Wake County Project SEARCH Graduates Eight Interns

Friday, June 26, 2020

Steven Talbot’s alarm still goes off twice a day every day. It’s a watch timer he set to keep track of his working hours during his internship – just one of many life skills he learned through Project SEARCH.

“Project SEARCH is an international program designed for individuals with disabilities in order to help them find competitive employment,” explained instructor Carolyn Penn.

During their senior year of high school with Wake County Public Schools, students are recruited into the internship program, where they learn on-the-job training as well as life skills. It’s a partnership between the North Carolina Department of Health and Human Services (NCDHHS), the Wake County Public School System, Division of Vocational Rehabilitation, Community Workforce Solutions and Embassy Suites in Cary as the host site.

“The way the program runs, they do three internships for the nine months,” explained Project SEARCH coordinator Sandi Bouchard. “They learn the skills that work for that department. For instance, in the kitchen we were helping them learn to cut, dice, slice, how to prep food, wash dishes… how to mop the floors, how to disinfect and sanitize, how to work as a team and how to work individually.”

Several hours of each day was also dedicated to learning other “soft skills” such as self-advocacy, exercise, budgeting and more. “They’re enrolled in four electives: financial literacy, social communication, health and wellness, and skills for employment,” said Penn. “Project SEARCH is a total immersion program.”

These skills, both in the classroom and on the job, are also transferrable. “I liked working in the kitchen with Chef Matt [at the Embassy Suites],” said Talbot. “Now I help my mom cook.”

Due to the COVID19 pandemic, Project SEARCH transitioned to an at-home learning environment.

“We created an Embassy-At-Home checklist of jobs similar to those they were doing at the Embassy Suites so they could continue practicing,” explained Penn.

“Those are transferrable skills. If you can fold laundry in the laundry room at the Embassy Suites, you can fold laundry at home. All of the interns, they truly rocked it,” Bouchard agreed.

On Monday, June 8, Bouchard and Penn celebrated graduation with all eight interns and their families with a ceremony and car parade. This year’s graduates included Rachel Cromer, Casey Park, Josiah Phillips, Catherine Rabon, Colton Rawls, Meghan Sacarello, Steven Talbot and Summer Stallings.

All eight interns were able to take the stage and receive their certificates as their families cheered and waved with homemade signs from their cars and trucks. Simply, “It was fun,” said Talbot.

“It was bittersweet,” said Bouchard. “But the pure joy of seeing the huge smiles and sense of accomplishment from each intern made it all worth it.”

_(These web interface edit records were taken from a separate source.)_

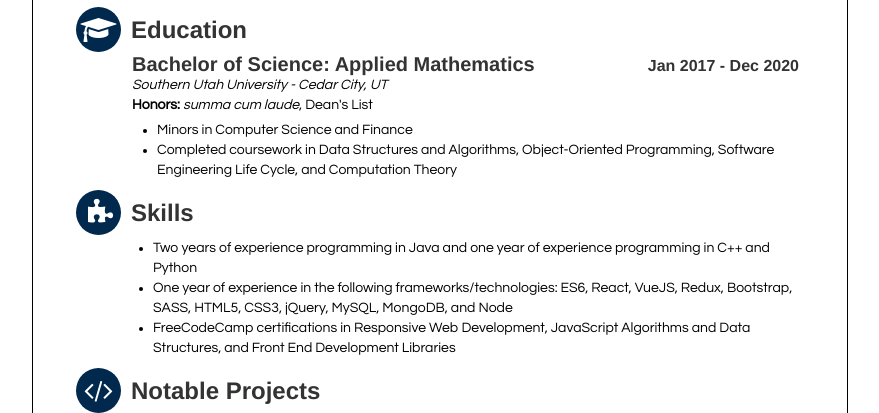
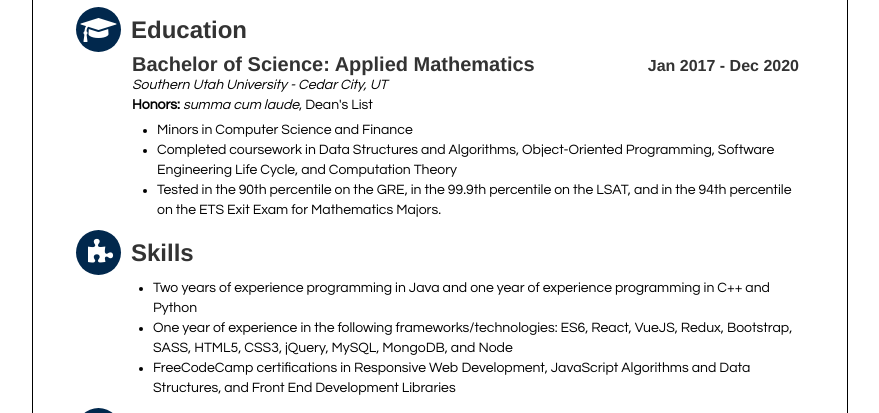
Before and after one commit to andrewchatch/interactive-resume, a plain HTML site: page index.html in a window 1280 px wide. Shown: the part 321-734 px from the top of the page, without its empty margins (200-1079 px from the left). Drawn offline with nearby package versions, Linux system fonts and the light colour scheme; a web font is replaced by a local one.

Commit message:
Update resume

```diff
--- a/index.html
+++ b/index.html
@@ -66,6 +66,7 @@
             <ul id="edu-list">
               <li>Minors in Computer Science and Finance</li>
               <li>Completed coursework in Data Structures and Algorithms, Object-Oriented Programming, Software Engineering Life Cycle, and Computation Theory</li>
+              <li>Tested in the 90th percentile on the GRE, in the 99.9th percentile on the LSAT, and in the 94th percentile on the ETS Exit Exam for Mathematics Majors.</li>
             </ul>
           </div>
         </div>
```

Going forward, Community Workforce Solutions will be working with each intern for job placement and coaching. “I hope to get a job and be useful and help other people,” said Talbot. “Fingers crossed.”

Author: 
Bailey Pennington, Office of Communications